» **Records for this exercise**:
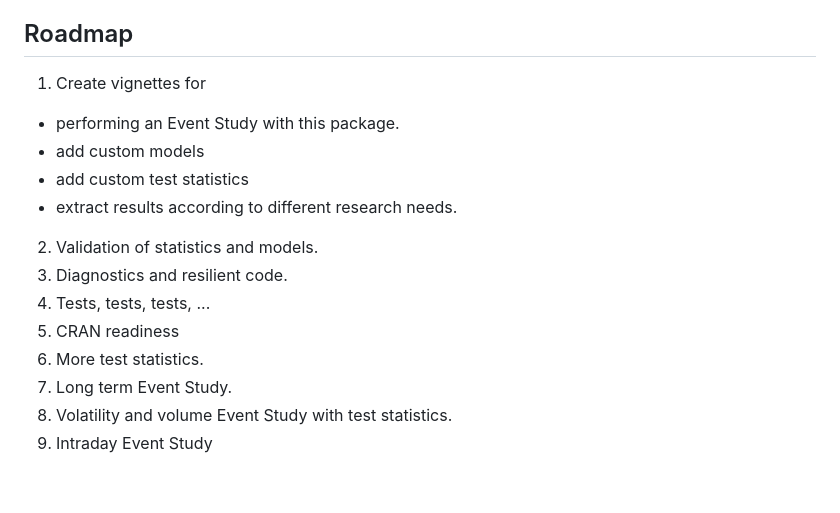
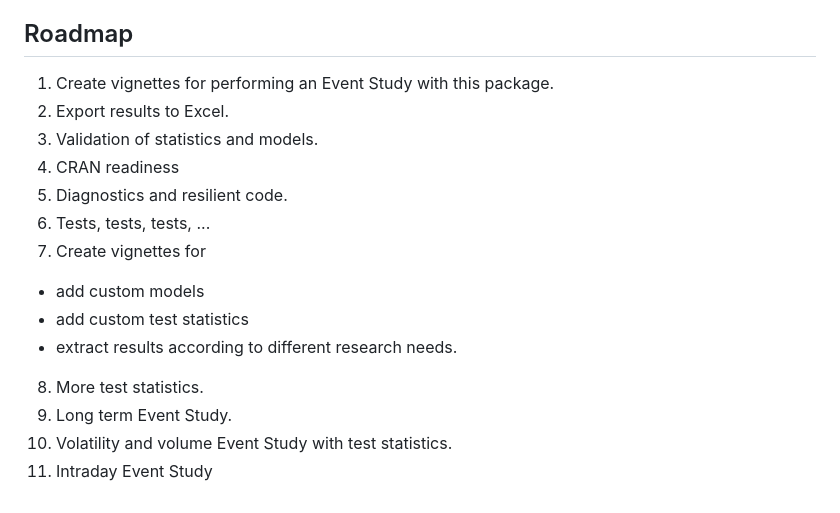
Before and after one commit to sipemu/eventstudy, a Markdown page: README.md, the part around the change. GitHub-like rendering.

```diff
--- a/README.md
+++ b/README.md
@@ -145,16 +145,17 @@ This example demonstrates the basic usage of the `EventStudy` package. However,
 
 ## Roadmap
 
-1. Create vignettes for
-  - performing an Event Study with this package.
+1. Create vignettes for performing an Event Study with this package.
+2. Export results to Excel.
+3. Validation of statistics and models.
+4. CRAN readiness
+5. Diagnostics and resilient code.
+6. Tests, tests, tests, ...
+7. Create vignettes for
   - add custom models
   - add custom test statistics
   - extract results according to different research needs.
-2. Validation of statistics and models.
-3. Diagnostics and resilient code.
-4. Tests, tests, tests, ...
-5. CRAN readiness
-6. More test statistics.
-7. Long term Event Study.
-8. Volatility and volume Event Study with test statistics.
-9. Intraday Event Study
+8. More test statistics.
+9. Long term Event Study.
+10. Volatility and volume Event Study with test statistics.
+11. Intraday Event Study
```
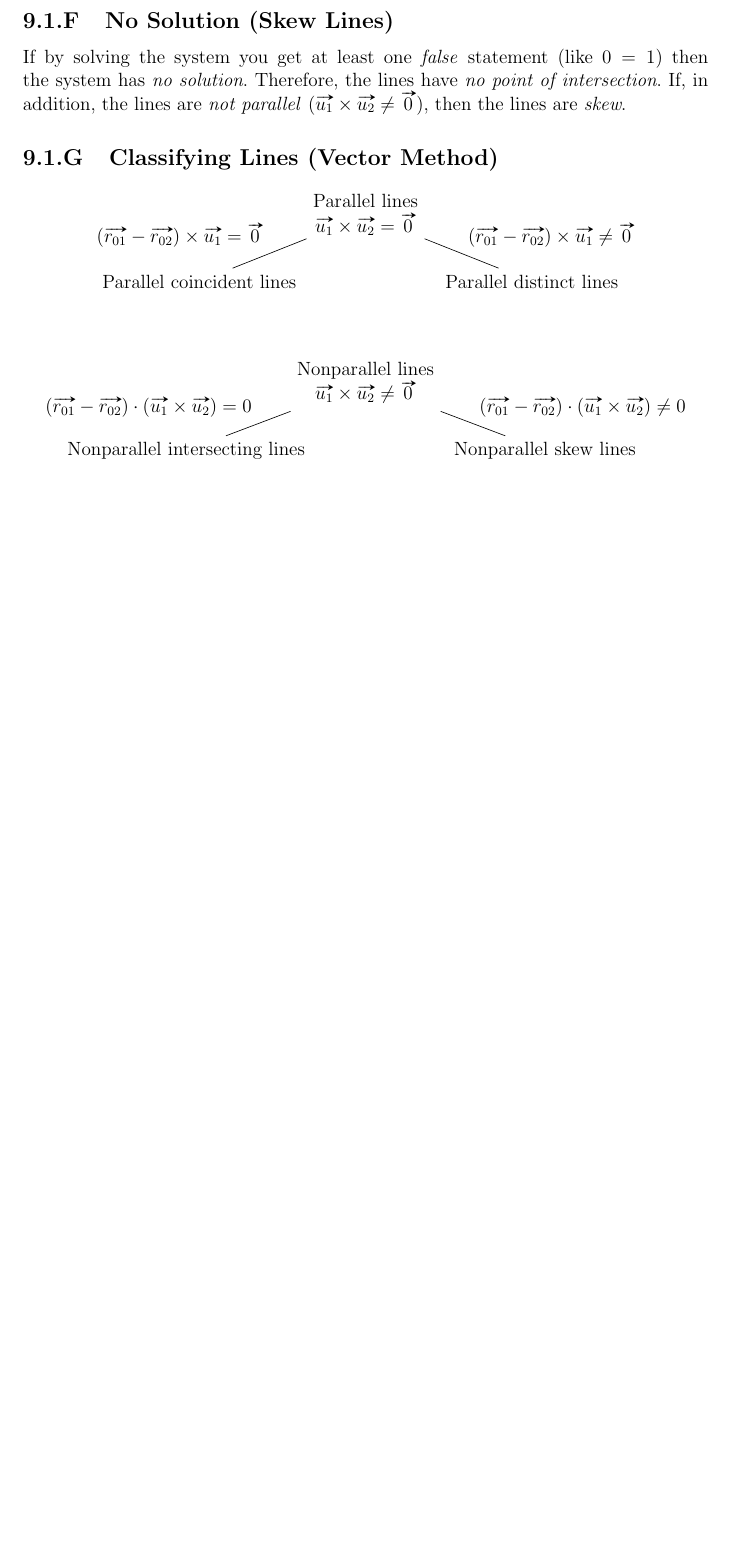
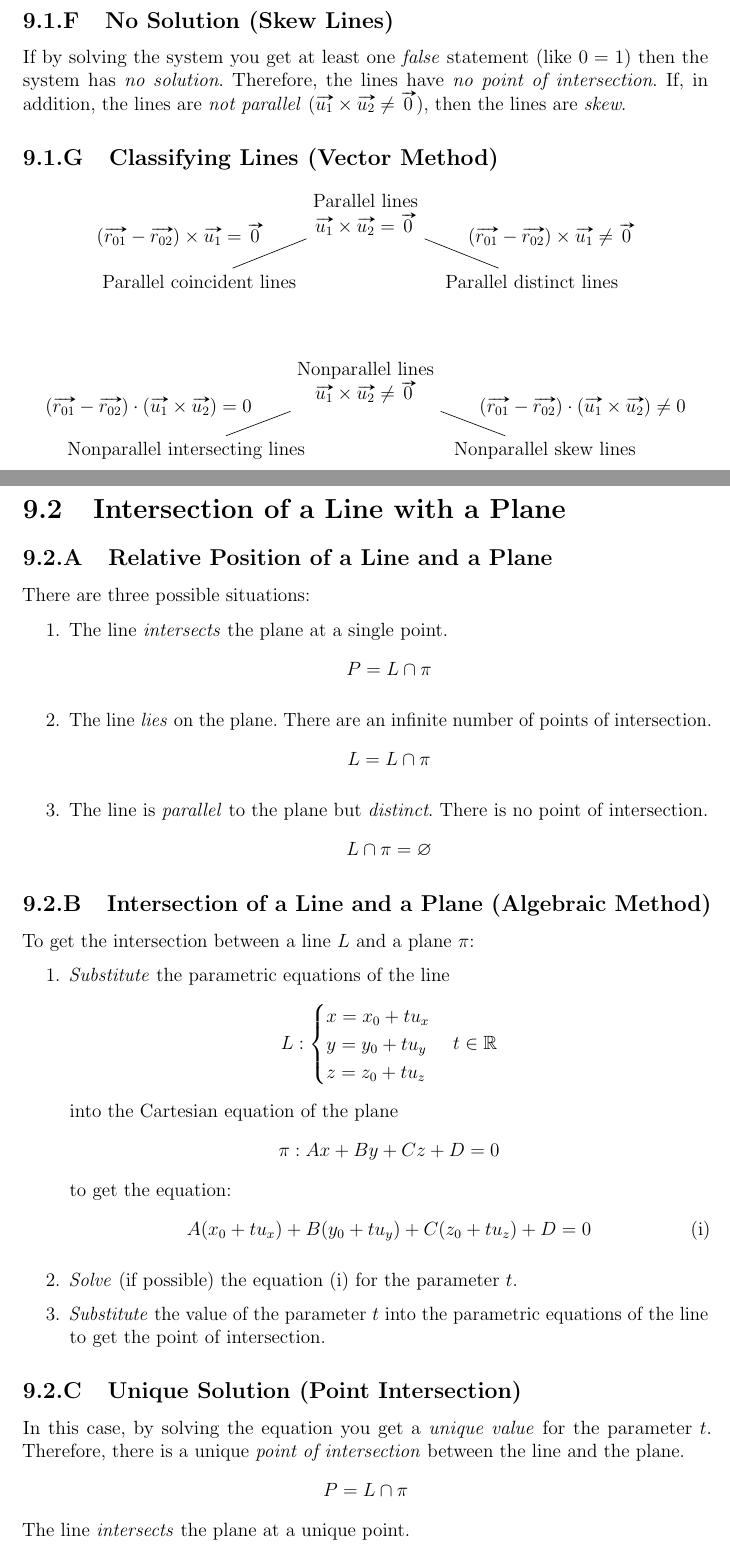
Before and after one commit to TheVirtualMachine/Notes, a LaTeX thesis (Calculus and Vectors/StudyGuide.tex, which reads Calculus and Vectors/Unit2/9.2.tex): part of page 15 of 16 before the commit and two parts of pages 15 and 16 of 18 after it, the two joined at a grey line, cut so that both start at the same text, the shorter picture padded with empty space. Compiled offline with pdfLaTeX.

Commit message:
Add lesson 9.2.

```diff
--- a/Calculus and Vectors/StudyGuide.tex
+++ b/Calculus and Vectors/StudyGuide.tex
@@ -2,6 +2,7 @@
 
 \usepackage{import}
 \usepackage{chngcntr}
+\usepackage{microtype}
 \usepackage[top=1in,bottom=1in]{geometry}
 \usepackage{parskip}
 \usepackage{amsmath}
@@ -15,10 +16,12 @@
 \frenchspacing
 
 \counterwithin*{section}{part}
+%\counterwithin*{equation}{section}
 
 \renewcommand\thesubsection{\arabic{chapter}.\arabic{section}.\Alph{subsection}}
 \renewcommand\thepart{\arabic{part}}
 \renewcommand\partname{Unit}
+\renewcommand{\theequation}{\roman{equation}}
 
 % Math notation
 \newcommand{\such}{\mid}
--- /dev/null
+++ b/Calculus and Vectors/Unit2/9.2.tex
@@ -0,0 +1,38 @@
+\section{Intersection of a Line with a Plane}
+\subsection{Relative Position of a Line and a Plane}
+	There are three possible situations:
+	\begin{enumerate}
+		\item The line \emph{intersects} the plane at a single point. \[P = L \cap \pi\]
+		\item The line \emph{lies} on the plane. There are an infinite number of points of intersection. \[L = L \cap \pi\]
+		\item The line is \emph{parallel} to the plane but \emph{distinct}. There is no point of intersection. \[L \cap \pi = \varnothing\]
+	\end{enumerate}
+\subsection{Intersection of a Line and a Plane (Algebraic Method)}
+	To get the intersection between a line $L$ and a plane $\pi$:
+	\begin{enumerate}
+		\item \emph{Substitute} the parametric equations of the line
+			\begin{equation*}
+				L:
+				\begin{cases}
+					x = x_0 + tu_x\\
+					y = y_0 + tu_y\\
+					z = z_0 + tu_z
+				\end{cases}
+				t \in \real
+			\end{equation*}
+			into the Cartesian equation of the plane
+			\[\pi: Ax + By + Cz + D = 0\]
+			to get the equation:
+			\begin{equation}\label{eq:9.2:combined}
+				A(x_0 + tu_x) + B(y_0 + tu_y) + C(z_0 + tu_z) + D = 0
+			\end{equation}
+		\item \emph{Solve} (if possible) the equation \eqref{eq:9.2:combined} for the parameter $t$.
+		\item \emph{Substitute} the value of the parameter $t$ into the parametric equations of the line to get the point of intersection.
+	\end{enumerate}
+\subsection{Unique Solution (Point Intersection)}
+	In this case, by solving the equation you get a \emph{unique value} for the parameter $t$.
+	Therefore, there is a unique \emph{point of intersection} between the line and the plane.
+	\[P = L \cap \pi\]
+	The line \emph{intersects} the plane at a unique point.
+\subsection{Infinite Number of Solutions (Line Intersection)}
+	In this case, by solving the equation \eqref{eq:9.2:combined} you get the equation:
+	\[0t = 0\]
```
Also changed, not shown: Calculus and Vectors/Unit2/Unit2.tex (+1 -0 lines), Calculus and Vectors/StudyGuide.pdf, Calculus and Vectors/Unit2/9.2.tex (18 more changed lines).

» **Exercise description**: An exact retyping of the entries, without images, is the required answer.

» **Expected output**:
Before and after one commit to sipemu/eventstudy, a Markdown page: README.md, the part around the change. GitHub-like rendering.

```diff
--- a/README.md
+++ b/README.md
@@ -145,16 +145,17 @@ This example demonstrates the basic usage of the `EventStudy` package. However,
 
 ## Roadmap
 
-1. Create vignettes for
-  - performing an Event Study with this package.
+1. Create vignettes for performing an Event Study with this package.
+2. Export results to Excel.
+3. Validation of statistics and models.
+4. CRAN readiness
+5. Diagnostics and resilient code.
+6. Tests, tests, tests, ...
+7. Create vignettes for
   - add custom models
   - add custom test statistics
   - extract results according to different research needs.
-2. Validation of statistics and models.
-3. Diagnostics and resilient code.
-4. Tests, tests, tests, ...
-5. CRAN readiness
-6. More test statistics.
-7. Long term Event Study.
-8. Volatility and volume Event Study with test statistics.
-9. Intraday Event Study
+8. More test statistics.
+9. Long term Event Study.
+10. Volatility and volume Event Study with test statistics.
+11. Intraday Event Study
```
Before and after one commit to TheVirtualMachine/Notes, a LaTeX thesis (Calculus and Vectors/StudyGuide.tex, which reads Calculus and Vectors/Unit2/9.2.tex): part of page 15 of 16 before the commit and two parts of pages 15 and 16 of 18 after it, the two joined at a grey line, cut so that both start at the same text, the shorter picture padded with empty space. Compiled offline with pdfLaTeX.

Commit message:
Add lesson 9.2.

```diff
--- a/Calculus and Vectors/StudyGuide.tex
+++ b/Calculus and Vectors/StudyGuide.tex
@@ -2,6 +2,7 @@
 
 \usepackage{import}
 \usepackage{chngcntr}
+\usepackage{microtype}
 \usepackage[top=1in,bottom=1in]{geometry}
 \usepackage{parskip}
 \usepackage{amsmath}
@@ -15,10 +16,12 @@
 \frenchspacing
 
 \counterwithin*{section}{part}
+%\counterwithin*{equation}{section}
 
 \renewcommand\thesubsection{\arabic{chapter}.\arabic{section}.\Alph{subsection}}
 \renewcommand\thepart{\arabic{part}}
 \renewcommand\partname{Unit}
+\renewcommand{\theequation}{\roman{equation}}
 
 % Math notation
 \newcommand{\such}{\mid}
--- /dev/null
+++ b/Calculus and Vectors/Unit2/9.2.tex
@@ -0,0 +1,38 @@
+\section{Intersection of a Line with a Plane}
+\subsection{Relative Position of a Line and a Plane}
+	There are three possible situations:
+	\begin{enumerate}
+		\item The line \emph{intersects} the plane at a single point. \[P = L \cap \pi\]
+		\item The line \emph{lies} on the plane. There are an infinite number of points of intersection. \[L = L \cap \pi\]
+		\item The line is \emph{parallel} to the plane but \emph{distinct}. There is no point of intersection. \[L \cap \pi = \varnothing\]
+	\end{enumerate}
+\subsection{Intersection of a Line and a Plane (Algebraic Method)}
+	To get the intersection between a line $L$ and a plane $\pi$:
+	\begin{enumerate}
+		\item \emph{Substitute} the parametric equations of the line
+			\begin{equation*}
+				L:
+				\begin{cases}
+					x = x_0 + tu_x\\
+					y = y_0 + tu_y\\
+					z = z_0 + tu_z
+				\end{cases}
+				t \in \real
+			\end{equation*}
+			into the Cartesian equation of the plane
+			\[\pi: Ax + By + Cz + D = 0\]
+			to get the equation:
+			\begin{equation}\label{eq:9.2:combined}
+				A(x_0 + tu_x) + B(y_0 + tu_y) + C(z_0 + tu_z) + D = 0
+			\end{equation}
+		\item \emph{Solve} (if possible) the equation \eqref{eq:9.2:combined} for the parameter $t$.
+		\item \emph{Substitute} the value of the parameter $t$ into the parametric equations of the line to get the point of intersection.
+	\end{enumerate}
+\subsection{Unique Solution (Point Intersection)}
+	In this case, by solving the equation you get a \emph{unique value} for the parameter $t$.
+	Therefore, there is a unique \emph{point of intersection} between the line and the plane.
+	\[P = L \cap \pi\]
+	The line \emph{intersects} the plane at a unique point.
+\subsection{Infinite Number of Solutions (Line Intersection)}
+	In this case, by solving the equation \eqref{eq:9.2:combined} you get the equation:
+	\[0t = 0\]
```
Also changed, not shown: Calculus and Vectors/Unit2/Unit2.tex (+1 -0 lines), Calculus and Vectors/StudyGuide.pdf, Calculus and Vectors/Unit2/9.2.tex (18 more changed lines).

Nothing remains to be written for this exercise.